Stars: Clint Eastwood, Amy Adams, Justin Timberlake, John Goodman, Matthew Lillard, Ed Lauter, George Wyner, Bob Gunton, Robert Patrick, Chelcie Ross, Joe Massingill, Jay Galloway

Director: Robert Lorenz

If you looked up 'predictable' in a dictionary, it could well be illustrated by a poster for this film, starring Eastwood as a weatherbeaten baseball scout, and directed by Eastwood's long-time producing partner Lorenz. In fact, what I wrote down in the first five minutes duly comes to pass in the last five: it's that - er - predictable.

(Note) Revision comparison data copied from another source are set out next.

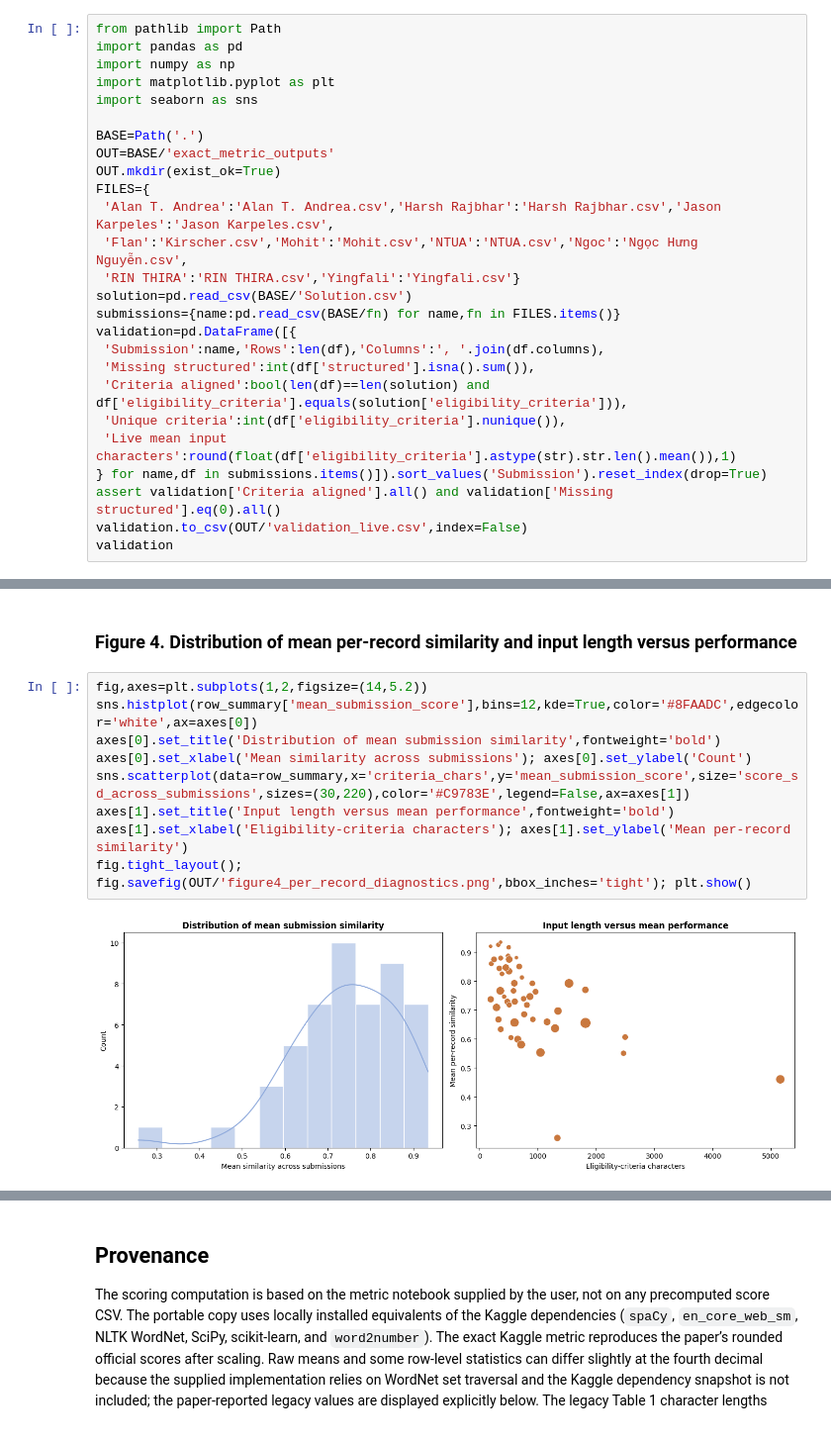
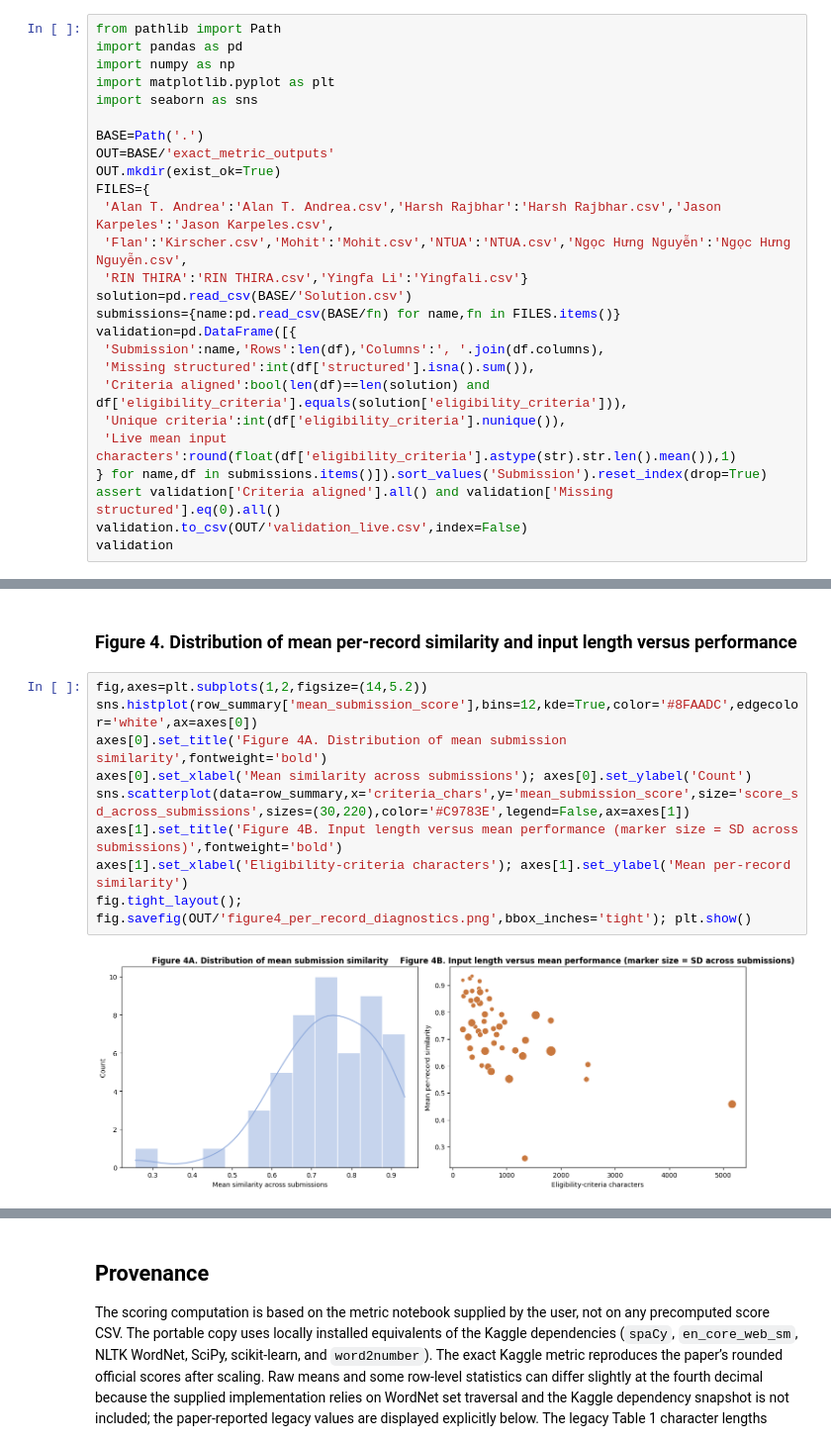
Before and after one commit to csisc/CohortX, a Jupyter notebook: CohortX_Task_2.ipynb, the cells around one changed output, grey strips where cells are left out. Shown at 99% size. Drawn from its saved outputs; the diff is of its cells as text.

```diff
--- a/CohortX_Task_2.ipynb
+++ b/CohortX_Task_2.ipynb
@@ -506,8 +508,8 @@ OUT=BASE/'exact_metric_outputs'
 OUT.mkdir(exist_ok=True)
 FILES={
  'Alan T. Andrea':'Alan T. Andrea.csv','Harsh Rajbhar':'Harsh Rajbhar.csv','Jason Karpeles':'Jason Karpeles.csv',
- 'Flan':'Kirscher.csv','Mohit':'Mohit.csv','NTUA':'NTUA.csv','Ngoc':'Ngọc Hưng Nguyễn.csv',
- 'RIN THIRA':'RIN THIRA.csv','Yingfali':'Yingfali.csv'}
+ 'Flan':'Kirscher.csv','Mohit':'Mohit.csv','NTUA':'NTUA.csv','Ngọc Hưng Nguyễn':'Ngọc Hưng Nguyễn.csv',
+ 'RIN THIRA':'RIN THIRA.csv','Yingfa Li':'Yingfali.csv'}
 solution=pd.read_csv(BASE/'Solution.csv')
 submissions={name:pd.read_csv(BASE/fn) for name,fn in FILES.items()}
 validation=pd.DataFrame([{
@@ -752,11 +759,11 @@ fig,ax=plt.subplots(figsize=(7.5,6)); sns.heatmap(rank_correlations,vmin=-0.5,vm
 # %%
 fig,axes=plt.subplots(1,2,figsize=(14,5.2))
 sns.histplot(row_summary['mean_submission_score'],bins=12,kde=True,color='#8FAADC',edgecolor='white',ax=axes[0])
-axes[0].set_title('Distribution of mean submission similarity',fontweight='bold')
+axes[0].set_title('Figure 4A. Distribution of mean submission similarity',fontweight='bold')
 axes[0].set_xlabel('Mean similarity across submissions'); axes[0].set_ylabel('Count')
 sns.scatterplot(data=row_summary,x='criteria_chars',y='mean_submission_score',size='score_sd_across_submissions',sizes=(30,220),color='#C9783E',legend=False,ax=axes[1])
-axes[1].set_title('Input length versus mean performance',fontweight='bold')
+axes[1].set_title('Figure 4B. Input length versus mean performance (marker size = SD across submissions)',fontweight='bold')
 axes[1].set_xlabel('Eligibility-criteria characters'); axes[1].set_ylabel('Mean per-record similarity')
 fig.tight_layout(); fig.savefig(OUT/'figure4_per_record_diagnostics.png',bbox_inches='tight'); plt.show()
 # %% [output]
-[figure, old version]
+[figure, new version]
```
Also changed, not shown: parts of 14 cells of this notebook.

Eastwood, looking all of his 82 years in this role, plays Gus, who's still, despite failing eyesight, chief talent scout for a major league baseball team. His old friend and boss, Pete (Goodman) worries about him, while Lillard's computer-bound scouting associate - good to see this sharkish actor as a smart-Alec villain again - just wants the old guy out.

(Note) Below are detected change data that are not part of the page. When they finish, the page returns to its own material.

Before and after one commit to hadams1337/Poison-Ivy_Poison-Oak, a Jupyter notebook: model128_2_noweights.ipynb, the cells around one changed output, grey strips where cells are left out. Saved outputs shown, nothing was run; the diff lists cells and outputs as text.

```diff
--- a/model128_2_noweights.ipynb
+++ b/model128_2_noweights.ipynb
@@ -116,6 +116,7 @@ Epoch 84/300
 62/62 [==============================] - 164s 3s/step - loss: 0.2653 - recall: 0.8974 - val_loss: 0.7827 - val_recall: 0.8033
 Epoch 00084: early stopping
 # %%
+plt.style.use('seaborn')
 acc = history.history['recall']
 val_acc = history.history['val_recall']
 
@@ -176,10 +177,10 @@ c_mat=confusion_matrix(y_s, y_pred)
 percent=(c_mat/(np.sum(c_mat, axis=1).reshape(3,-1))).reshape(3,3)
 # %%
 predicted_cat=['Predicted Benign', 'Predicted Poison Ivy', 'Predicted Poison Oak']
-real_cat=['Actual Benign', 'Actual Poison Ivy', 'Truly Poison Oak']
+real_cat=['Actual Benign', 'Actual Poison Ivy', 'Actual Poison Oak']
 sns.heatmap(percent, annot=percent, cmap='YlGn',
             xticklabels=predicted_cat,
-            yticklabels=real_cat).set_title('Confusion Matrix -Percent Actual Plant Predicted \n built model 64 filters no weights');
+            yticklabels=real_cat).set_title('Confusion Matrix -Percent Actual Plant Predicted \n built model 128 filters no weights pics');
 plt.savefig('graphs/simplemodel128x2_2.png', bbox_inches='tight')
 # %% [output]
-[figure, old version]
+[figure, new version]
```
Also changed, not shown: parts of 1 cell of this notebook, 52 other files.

Meantime, Gus hardly communicates with his feisty, 30something daughter Mickey (Adams) - named after a famous baseball star - who, despite an encyclopedic knowledge of the game - has become a high-flying lawyer to please her unresponsive father.

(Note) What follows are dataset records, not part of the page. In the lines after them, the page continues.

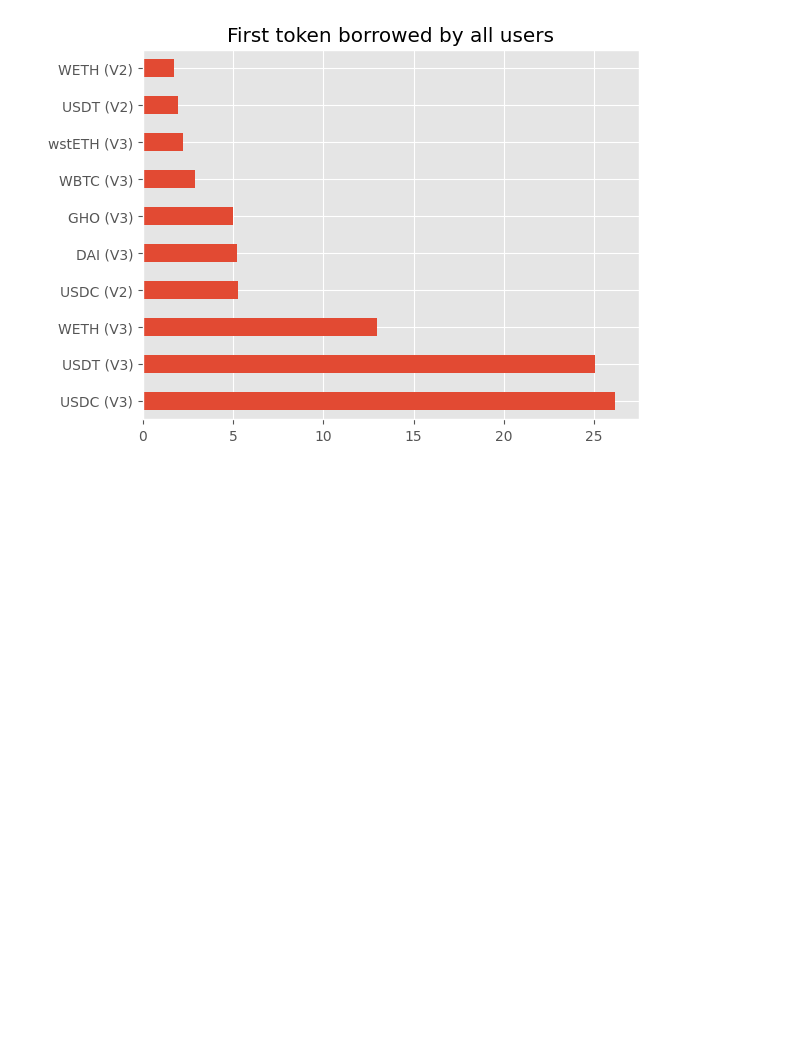
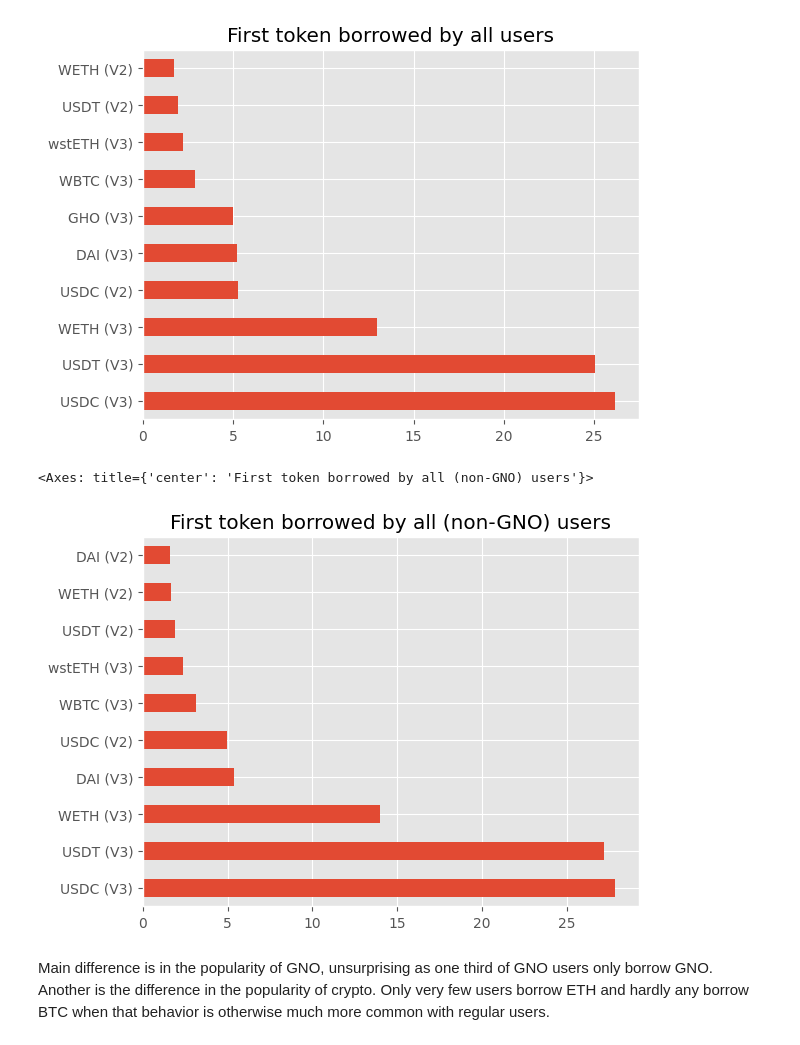
Before and after one commit to benber86/gho_users, a Jupyter notebook: User Mints.ipynb, the cells around one changed output. Cells and saved outputs as stored; diff of their text form; code cells hidden in the pictures; blank space fills up the shorter version.

```diff
--- a/User Mints.ipynb
+++ b/User Mints.ipynb
@@ -336,3 +344,26 @@ first_series = pd.Series(all_first_tokens)
 # %% [output]
 <Axes: title={'center': 'First token borrowed by all users'}>
 [figure]
+# %%
+all_first_tokens = []
+for history in histories:
+    for entry in data:
+        if get_gho_usage(entry, history):
+            continue
+        if len(entry[history]) > 0:
+            user_transactions = [{'v2': False, **borrow} for borrow in entry[history]]
+            if entry['id'] in v2_users:
+                user_transactions += [{'v2': True, **borrow} for borrow in v2_dict[entry['id']][history]]
+
+            user_ordered_tx = sorted(user_transactions, key=lambda x: x['timestamp'])
+            ordered_tx = user_ordered_tx[0]
+            all_first_tokens.append(ordered_tx['reserve']['symbol'] + (' (V2)' if ordered_tx['v2'] else ' (V3)'))
+
+first_series = pd.Series(all_first_tokens)
+(first_series.value_counts() / sum(first_series.value_counts()) * 100)[:10].plot.barh(title="First token borrowed by all (non-GNO) users")
+# %% [output]
+<Axes: title={'center': 'First token borrowed by all (non-GNO) users'}>
+[figure, added]
+# %% [markdown]
+Main difference is in the popularity of GNO, unsurprising as one third of GNO users only borrow GNO.
+Another is the difference in the popularity of crypto. Only very few users borrow ETH and hardly any borrow BTC when that behavior is otherwise much more common with regular users.
```
Also changed, not shown: parts of 4 cells of this notebook.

That is, until Pete talks her into accompanying Gus on a season-end scouting trip to North Carolina where, with great difficulty, she re-connects with the old man - and meets ex-baseball star turned scout Johnny (Timberlake), all of them there to assess Bo Gentry (Massingill), a pumped-up peacock of a big hitter in the minor leagues who, like Lillard, is obviously due for his come-uppance before the end.

The actors, Adams especially, do noble work sustaining lots of rather dull conversation pieces, and the ending, though expected, works pretty well. Photography, like the film, is a little flat.

David Quinlan

USA 2012. UK Distributor: Warner Brothers. Technicolor.
105 minutes. Not widescreen. UK certificate: 12A.

Guidance ratings (out of 3): Sex/nudity 0, Violence/Horror 0, Drugs 0, Swearing 1.

Review date: 25 Nov 2012